We wandered through the village towards the Abbey ruins and pushed open an iron gate to take another path; through the cemetery, past the gravestones. Here, down a cobbled track, in a dell surrounded by a grove of lime trees, was the sacred well.
Springs and wells have been revered by people for thousands of years and standing here in the Easter sunshine surrounded by birdsong and daffodils and listening to the tranquil sounds of the running water pouring out from the Earth, I knew I was standing somewhere special. For this is St Augustine’s Well in Cerne Abbas. It was once part of the Abbey and previously had a shine built on top of it, but that has been stripped away and all that remains now are the stone channels through which the water flows.
One strange thing about this well are the ribbons which festoon the surrounding trees. I am aware that in some places people dip rags into healing waters and then tie them to nearby trees as healing prayers. Indeed, this well does come with its own batch of folklore attesting to the healing properties of these waters, but I’m not aware of this being a local tradition, and many are ribbons rather than rags.
And so I’m curious. Why do people do this? Is it a healing ritual, are people tying their prayers to the trees, or is it simply a memento of their visit, a bit like graffiti? There are also a fair few ribbons tied to the trees around the abbey ruins, and that makes me think that it might be the latter.

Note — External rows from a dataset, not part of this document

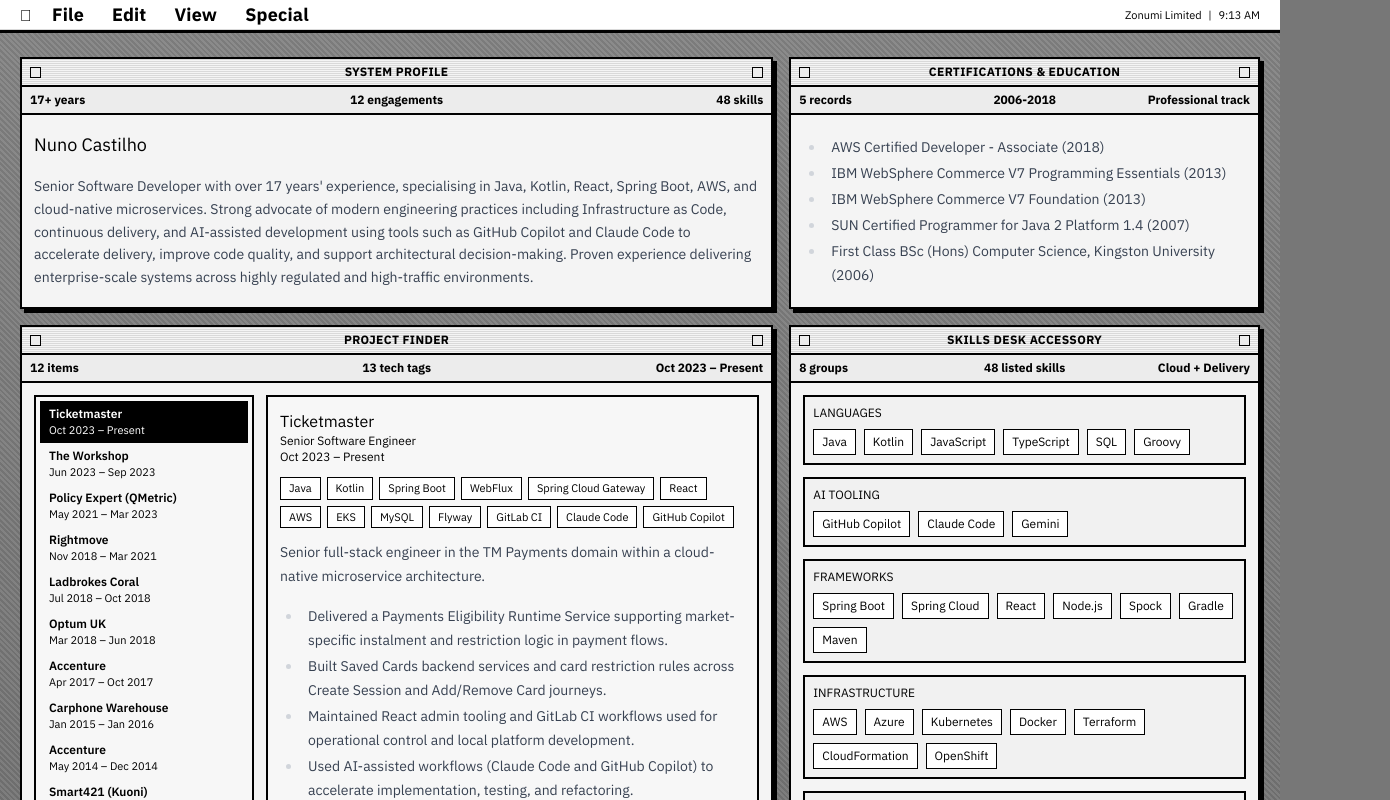
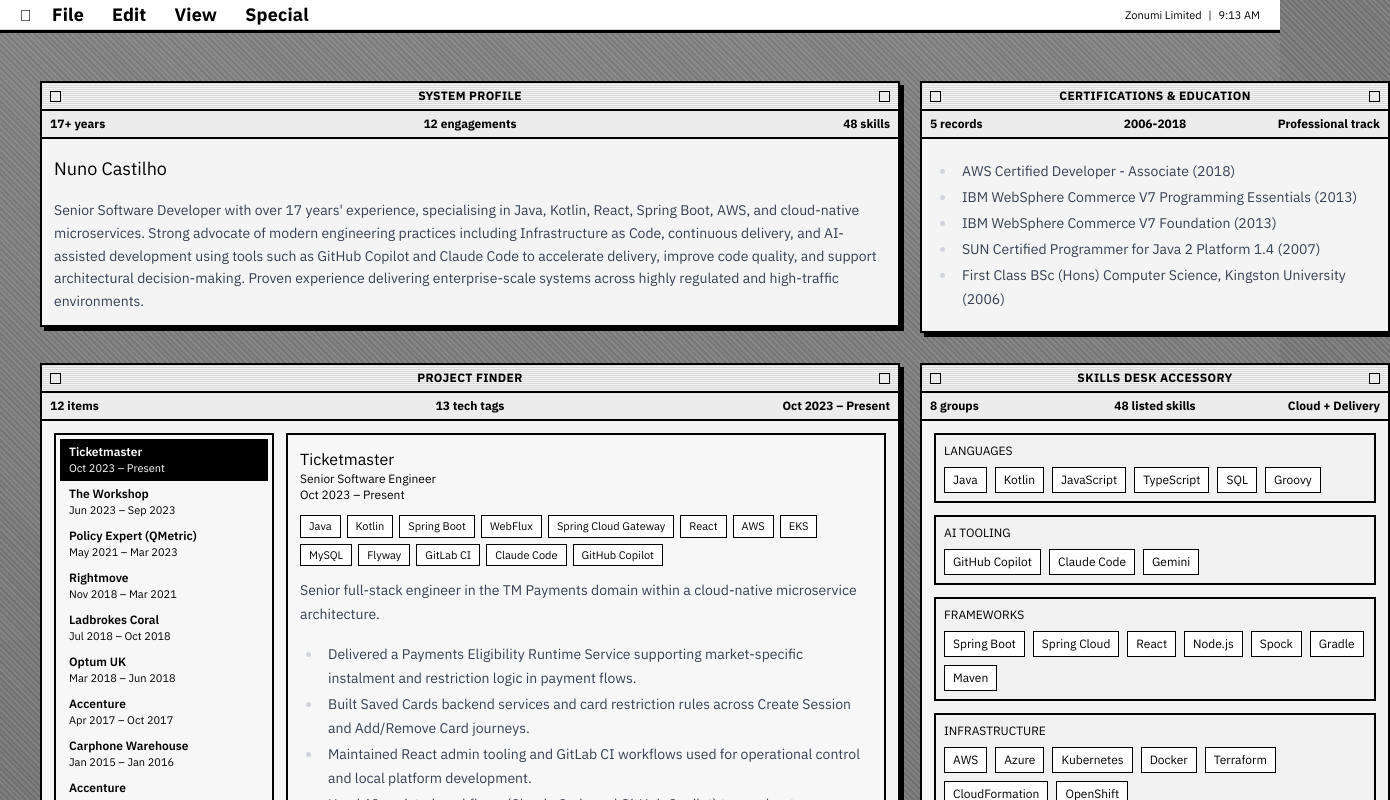
Before and after one commit to zonumi/zonumi-website, a Next.js app: page / in a window 1280 px wide. Shown: the top 800 px of the page, 1390 px wide, since content can reach past the window. Built offline with nearby package versions, Linux system fonts and the light colour scheme.

Commit message:
style: polish menu bar icon rendering

```diff
--- a/src/components/MacDesktop.tsx
+++ b/src/components/MacDesktop.tsx
@@ -1,11 +1,19 @@
 "use client";
 
-import { useEffect, useMemo, useState } from "react";
+import { type ReactNode, useEffect, useMemo, useRef, useState } from "react";
 import Markdown from "react-markdown";
 import type { Engagement, Profile } from "@/lib/markdown-utils";
 
 type Panel = "about" | "skills" | "engagements" | "contact";
 type MenuKey = "file" | "edit" | "view" | "special";
+type WindowId =
+  | "about-profile"
+  | "about-certs"
+  | "about-project"
+  | "about-skills"
+  | "panel-skills"
+  | "panel-engagements"
+  | "panel-contact";
 
 type MacDesktopProps = {
   profile: Profile;
@@ -16,6 +24,12 @@ type MenuAction = {
   label: string;
   panel?: Panel;
   href?: string;
+};
+
+type WindowState = {
+  x: number;
+  y: number;
+  z: number;
 };
 
 const CONTACT_EMAIL = "nuno.castilho@outlook.com";
@@ -45,17 +59,39 @@ const MENU_ITEMS: Record<MenuKey, MenuAction[]> = {
   ]
 };
 
+const INITIAL_WINDOWS: Record<WindowId, WindowState> = {
+  "about-profile": { x: 20, y: 24, z: 1 },
+  "about-certs": { x: 900, y: 24, z: 2 },
+  "about-project": { x: 20, y: 306, z: 3 },
+  "about-skills": { x: 900, y: 306, z: 4 },
+  "panel-skills": { x: 56, y: 44, z: 5 },
+  "panel-engagements": { x: 56, y: 44, z: 6 },
+  "panel-contact": { x: 120, y: 72, z: 7 }
+};
+
+const PANEL_WINDOW_MAP: Record<Exclude<Panel, "about">, WindowId> = {
+  skills: "panel-skills",
+  engagements: "panel-engagements",
+  contact: "panel-contact"
+};
+
 export function MacDesktop({ profile, engagements }: MacDesktopProps) {
   const [activePanel, setActivePanel] = useState<Panel>("about");
   const [activeMenu, setActiveMenu] = useState<MenuKey | null>(null);
   const [selectedSlug, setSelectedSlug] = useState(engagements[0]?.slug ?? "");
   const [clockText, setClockText] = useState("");
   const [copiedEmail, setCopiedEmail] = useState(false);
+  const [isDesktopLayout, setIsDesktopLayout] = useState(false);
+  const [zCounter, setZCounter] = useState(20);
+  const [windowPositions, setWindowPositions] = useState(INITIAL_WINDOWS);
+  const dragRef = useRef<{ id: WindowId; offsetX: number; offsetY: number } | null>(null);
+  const canvasRef = useRef<HTMLDivElement | null>(null);
 
   const selectedEngagement = useMemo(
     () => engagements.find((engagement) => engagement.slug === selectedSlug) ?? engagements[0],
     [engagements, selectedSlug]
   );
+
   const [aboutSummaryContent, certificationsContent] = useMemo(() => {
     const sectionHeadingPattern = /^##\s+Certifications and Education\s*$/im;
     const match = profile.content.match(sectionHeadingPattern);
@@ -69,6 +105,7 @@ export function MacDesktop({ profile, engagements }: MacDesktopProps) {
     const certifications = profile.content.slice(match.index + heading.length).trim();
     return [summary, certifications];
   }, [profile.content]);
+
   const yearsExperience = 17;
   const skillGroups = Object.keys(profile.skills).length;
   const totalSkills = Object.values(profile.skills).reduce((sum, skills) => sum + skills.length, 0);
@@ -99,9 +136,93 @@ export function MacDesktop({ profile, engagements }: MacDesktopProps) {
     return () => window.removeEventListener("click", closeMenus);
   }, []);
 
+  useEffect(() => {
+    const media = window.matchMedia("(min-width: 1024px)");
+    const updateLayout = () => setIsDesktopLayout(media.matches);
+    updateLayout();
+    media.addEventListener("change", updateLayout);
+    return () => media.removeEventListener("change", updateLayout);
+  }, []);
+
+  useEffect(() => {
+    if (!isDesktopLayout) {
+      dragRef.current = null;
+      return;
+    }
+
+    const onMouseMove = (event: MouseEvent) => {
+      const drag = dragRef.current;
+      const canvas = canvasRef.current;
+      if (!drag || !canvas) return;
+
+      const rect = canvas.getBoundingClientRect();
+      const x = Math.max(0, event.clientX - rect.left - drag.offsetX);
+      const y = Math.max(0, event.clientY - rect.top - drag.offsetY);
+
+      setWindowPositions((current) => ({
+        ...current,
+        [drag.id]: {
+          ...current[drag.id],
+          x,
+          y
+        }
+      }));
+    };
+
+    const onMouseUp = () => {
+      dragRef.current = null;
+    };
+
+    window.addEventListener("mousemove", onMouseMove);
+    window.addEventListener("mouseup", onMouseUp);
+
+    return () => {
+      window.removeEventListener("mousemove", onMouseMove);
+      window.removeEventListener("mouseup", onMouseUp);
+    };
+  }, [isDesktopLayout]);
+
+  const bringToFront = (id: WindowId) => {
+    setZCounter((prev) => {
+      const next = prev + 1;
+      setWindowPositions((current) => ({
+        ...current,
+        [id]: {
+          ...current[id],
+          z: next
+        }
+      }));
+      return next;
+    });
+  };
+
+  const beginDrag = (id: WindowId, event: React.MouseEvent<HTMLDivElement>) => {
+    if (!isDesktopLayout) return;
+
+    event.preventDefault();
+    event.stopPropagation();
+    bringToFront(id);
+
+    const canvas = canvasRef.current;
+    if (!canvas) return;
+
+    const rect = canvas.getBoundingClientRect();
+    const current = windowPositions[id];
+
+    dragRef.current = {
+      id,
+      offsetX: event.clientX - rect.left - current.x,
+      offsetY: event.clientY - rect.top - current.y
+    };
+  };
+
   const openPanel = (panel: Panel) => {
     setActivePanel(panel);
     setActiveMenu(null);
+
+    if (panel !== "about") {
+      bringToFront(PANEL_WINDOW_MAP[panel]);
+    }
   };
 
   const handleCopyEmail = async () => {
@@ -122,6 +243,42 @@ export function MacDesktop({ profile, engagements }: MacDesktopProps) {
         : activePanel === "engagements"
           ? "Project Finder"
           : "Contact Console";
+
+  const getWindowStyle = (id: WindowId, width: number | string) => {
+    if (!isDesktopLayout) return undefined;
+
+    const state = windowPositions[id];
+    return {
+      left: state.x,
+      top: state.y,
+      width,
+      zIndex: state.z
+    };
+  };
+
+  const renderWindowFrame = (
+    id: WindowId,
+    title: string,
+    subbar: ReactNode,
+    content: ReactNode,
+    width: number | string,
+    extraClass = ""
+  ) => (
+    <section
+      className={`mac-window ${isDesktopLayout ? "absolute" : ""} ${extraClass}`}
+      style={getWindowStyle(id, width)}
+      onMouseDown={() => (isDesktopLayout ? bringToFront(id) : null)}
+      data-window-id={id}
+    >
+      <div className="mac-titlebar mac-drag-handle" onMouseDown={(event) => beginDrag(id, event)}>
+        <span className="mac-dot" />
+        <h2>{title}</h2>
+        <span className="mac-dot" />
+      </div>
+      <div className="mac-subbar">{subbar}</div>
+      {content}
+    </section>
+  );
 
   const renderProjectFinder = (constrainedHeight = false) => (
     <div className={`grid gap-3 lg:grid-cols-[220px_1fr] ${constrainedHeight ? "h-full" : ""}`}>
@@ -172,6 +329,7 @@ export function MacDesktop({ profile, engagements }: MacDesktopProps) {
       </article>
     </div>
   );
+
   const renderSkills = () => (
     <div className="space-y-3">
       {Object.entries(profile.skills).map(([group, skills]) => (
@@ -188,6 +346,127 @@ export function MacDesktop({ profile, engagements }: MacDesktopProps) {
       ))}
     </div>
   );
+
+  const aboutWindows = (
+    <>
+      {renderWindowFrame(
+        "about-profile",
+        "System Profile",
+        <>
+          <p>{yearsExperience}+ years</p>
+          <p>{engagements.length} engagements</p>
+          <p>{totalSkills} skills</p>
+        </>,
+        <div className="mac-window-content space-y-4">
+          <div>
+            <h2 className="mt-1 text-lg">{profile.name}</h2>
+          </div>
+          <div className="prose prose-sm max-w-none prose-headings:font-semibold prose-p:leading-relaxed prose-li:my-0.5 prose-ul:my-2">
+            <Markdown>{aboutSummaryContent}</Markdown>
+          </div>
+        </div>,
+        860
+      )}
+
+      {renderWindowFrame(
+        "about-certs",
+        "Certifications & Education",
+        <>
+          <p>{certificationsCount} records</p>
+          <p>2006-2018</p>
+          <p>Professional track</p>
+        </>,
+        <div className="mac-window-content">
+          {certificationsContent ? (
+            <div className="prose prose-sm max-w-none prose-p:leading-relaxed prose-li:my-0.5 prose-ul:my-2">
+              <Markdown>{certificationsContent}</Markdown>
+            </div>
+          ) : (
+            <p className="text-sm">No certifications section found in profile content.</p>
+          )}
+        </div>,
+        470
+      )}
+
+      {renderWindowFrame(
+        "about-project",
+        "Project Finder",
+        <>
+          <p>{engagements.length} items</p>
+          <p>{selectedEngagement?.technologies.length ?? 0} tech tags</p>
+          <p>{selectedEngagement?.period ?? "No period"}</p>
+        </>,
+        <div className="mac-window-content h-[320px] xl:h-[460px]">{renderProjectFinder(true)}</div>,
+        860
+      )}
+
+      {renderWindowFrame(
+        "about-skills",
+        "Skills Desk Accessory",
+        <>
+          <p>{skillGroups} groups</p>
+          <p>{totalSkills} listed skills</p>
+          <p>Cloud + Delivery</p>
+        </>,
+        <div className="mac-scroll mac-window-content h-[320px] overflow-y-scroll xl:h-[460px]">{renderSkills()}</div>,
+        470
+      )}
+    </>
+  );
+
+  const singlePanelWindow =
+    activePanel === "about"
+      ? null
+      : renderWindowFrame(
+          PANEL_WINDOW_MAP[activePanel],
+          panelTitle,
+          activePanel === "skills" ? (
+            <>
+              <p>{skillGroups} groups</p>
+              <p>{totalSkills} listed skills</p>
+              <p>Capability index</p>
+            </>
+          ) : activePanel === "engagements" ? (
+            <>
+              <p>{engagements.length} contracts</p>
+              <p>{selectedEngagement?.technologies.length ?? 0} tech tags</p>
+              <p>{selectedEngagement?.client ?? "No selection"}</p>
+            </>
+          ) : (
+            <>
+              <p>3 quick actions</p>
+              <p>Email + LinkedIn + GitHub</p>
+              <p>Response ready</p>
+            </>
+          ),
+          <div className="mac-window-content">
+            {activePanel === "skills" ? renderSkills() : null}
+            {activePanel === "engagements" ? renderProjectFinder() : null}
+            {activePanel === "contact" ? (
+              <div className="space-y-4 text-sm">
+                <p>Use menu commands or quick actions below to contact Nuno.</p>
+                <div className="flex flex-wrap gap-2">
+                  <button type="button" onClick={handleCopyEmail} className="mac-action">
+                    {copiedEmail ? "Email Copied" : "Copy Email"}
+                  </button>
+                  <a className="mac-action" href={`mailto:${CONTACT_EMAIL}`}>
+                    Send Email
+                  </a>
+                  <a className="mac-action" href={LINKEDIN_URL} target="_blank" rel="noreferrer">
+                    Open LinkedIn
+                  </a>
+                  <a className="mac-action" href={GITHUB_URL} target="_blank" rel="noreferrer">
+                    Open GitHub
+                  </a>
+                </div>
+                <p className="text-xs">
+                  Direct contact: <strong>{CONTACT_EMAIL}</strong>
+                </p>
+              </div>
+            ) : null}
+          </div>,
+          isDesktopLayout ? 980 : "100%"
+        );
 
   return (
     <main className="mac-desktop min-h-screen">
@@ -237,142 +516,8 @@ export function MacDesktop({ profile, engagements }: MacDesktopProps) {
       </header>
 
       <section className="mx-auto w-full max-w-[1400px] px-3 py-4 sm:px-5 md:py-6">
-        <div className="space-y-4">
-          {activePanel === "about" ? (
-            <>
-              <div className="grid gap-4 xl:grid-cols-[1.6fr_1fr] xl:grid-rows-[auto_auto]">
-                <section className="mac-window xl:col-start-1 xl:row-start-1">
-                  <div className="mac-titlebar">
-                    <span className="mac-dot" />
-                    <h1>System Profile</h1>
-                    <span className="mac-dot" />
-                  </div>
-                  <div className="mac-subbar">
-                    <p>{yearsExperience}+ years</p>
-                    <p>{engagements.length} engagements</p>
-                    <p>{totalSkills} skills</p>
-                  </div>
-                  <div className="mac-window-content space-y-4">
-                    <div>
-                      <h2 className="mt-1 text-lg">{profile.name}</h2>
-                    </div>
-                    <div className="prose prose-sm max-w-none prose-headings:font-semibold prose-p:leading-relaxed prose-li:my-0.5 prose-ul:my-2">
-                      <Markdown>{aboutSummaryContent}</Markdown>
-                    </div>
-                  </div>
-                </section>
-
-                <section className="mac-window xl:col-start-2 xl:row-start-1">
-                  <div className="mac-titlebar">
-                    <span className="mac-dot" />
-                    <h2>Certifications & Education</h2>
-                    <span className="mac-dot" />
-                  </div>
-                  <div className="mac-subbar">
-                    <p>{certificationsCount} records</p>
-                    <p>2006-2018</p>
-                    <p>Professional track</p>
-                  </div>
-                  <div className="mac-window-content">
-                    {certificationsContent ? (
-                      <div className="prose prose-sm max-w-none prose-p:leading-relaxed prose-li:my-0.5 prose-ul:my-2">
-                        <Markdown>{certificationsContent}</Markdown>
-                      </div>
-                    ) : (
-                      <p className="text-sm">No certifications section found in profile content.</p>
-                    )}
-                  </div>
-                </section>
-
-                <section className="mac-window xl:col-start-1 xl:row-start-2">
-                  <div className="mac-titlebar">
-                    <span className="mac-dot" />
-                    <h2>Project Finder</h2>
-                    <span className="mac-dot" />
-                  </div>
-                  <div className="mac-subbar">
-                    <p>{engagements.length} items</p>
-                    <p>{selectedEngagement?.technologies.length ?? 0} tech tags</p>
-                    <p>{selectedEngagement?.period ?? "No period"}</p>
-                  </div>
-                  <div className="mac-window-content h-[320px] xl:h-[460px]">{renderProjectFinder(true)}</div>
-                </section>
-
-                <section className="mac-window xl:col-start-2 xl:row-start-2">
-                  <div className="mac-titlebar">
-                    <span className="mac-dot" />
-                    <h2>Skills Desk Accessory</h2>
-                    <span className="mac-dot" />
-                  </div>
-                  <div className="mac-subbar">
-                    <p>{skillGroups} groups</p>
-                    <p>{totalSkills} listed skills</p>
-                    <p>Cloud + Delivery</p>
-                  </div>
-                  <div className="mac-scroll mac-window-content h-[320px] overflow-y-scroll xl:h-[460px]">{renderSkills()}</div>
-                </section>
-              </div>
-            </>
-          ) : (
-            <section className="mac-window">
-              <div className="mac-titlebar">
-                <span className="mac-dot" />
-                <h1>{panelTitle}</h1>
-                <span className="mac-dot" />
-              </div>
-              <div className="mac-subbar">
-                {activePanel === "skills" ? (
-                  <>
-                    <p>{skillGroups} groups</p>
-                    <p>{totalSkills} listed skills</p>
-                    <p>Capability index</p>
-                  </>
-                ) : null}
-                {activePanel === "engagements" ? (
-                  <>
-                    <p>{engagements.length} contracts</p>
-                    <p>{selectedEngagement?.technologies.length ?? 0} tech tags</p>
-                    <p>{selectedEngagement?.client ?? "No selection"}</p>
-                  </>
-                ) : null}
-                {activePanel === "contact" ? (
-                  <>
-                    <p>3 quick actions</p>
-                    <p>Email + LinkedIn + GitHub</p>
-                    <p>Response ready</p>
-                  </>
-                ) : null}
-              </div>
-              <div className="mac-window-content">
-                {activePanel === "skills" ? renderSkills() : null}
-
-                {activePanel === "engagements" ? renderProjectFinder() : null}
-
-                {activePanel === "contact" ? (
-                  <div className="space-y-4 text-sm">
-                    <p>Use menu commands or quick actions below to contact Nuno.</p>
-                    <div className="flex flex-wrap gap-2">
-                      <button type="button" onClick={handleCopyEmail} className="mac-action">
-                        {copiedEmail ? "Email Copied" : "Copy Email"}
-                      </button>
-                      <a className="mac-action" href={`mailto:${CONTACT_EMAIL}`}>
-                        Send Email
-                      </a>
-                      <a className="mac-action" href={LINKEDIN_URL} target="_blank" rel="noreferrer">
-                        Open LinkedIn
-                      </a>
-                      <a className="mac-action" href={GITHUB_URL} target="_blank" rel="noreferrer">
-                        Open GitHub
-                      </a>
-                    </div>
-                    <p className="text-xs">
-                      Direct contact: <strong>{CONTACT_EMAIL}</strong>
-                    </p>
-                  </div>
-                ) : null}
-              </div>
-            </section>
-          )}
+        <div ref={canvasRef} className={`relative ${isDesktopLayout ? "h-[980px]" : "space-y-4"}`}>
+          {activePanel === "about" ? aboutWindows : singlePanelWindow}
         </div>
       </section>
     </main>
```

(A bit more information about this well can be found on the Dark Dorset Website.)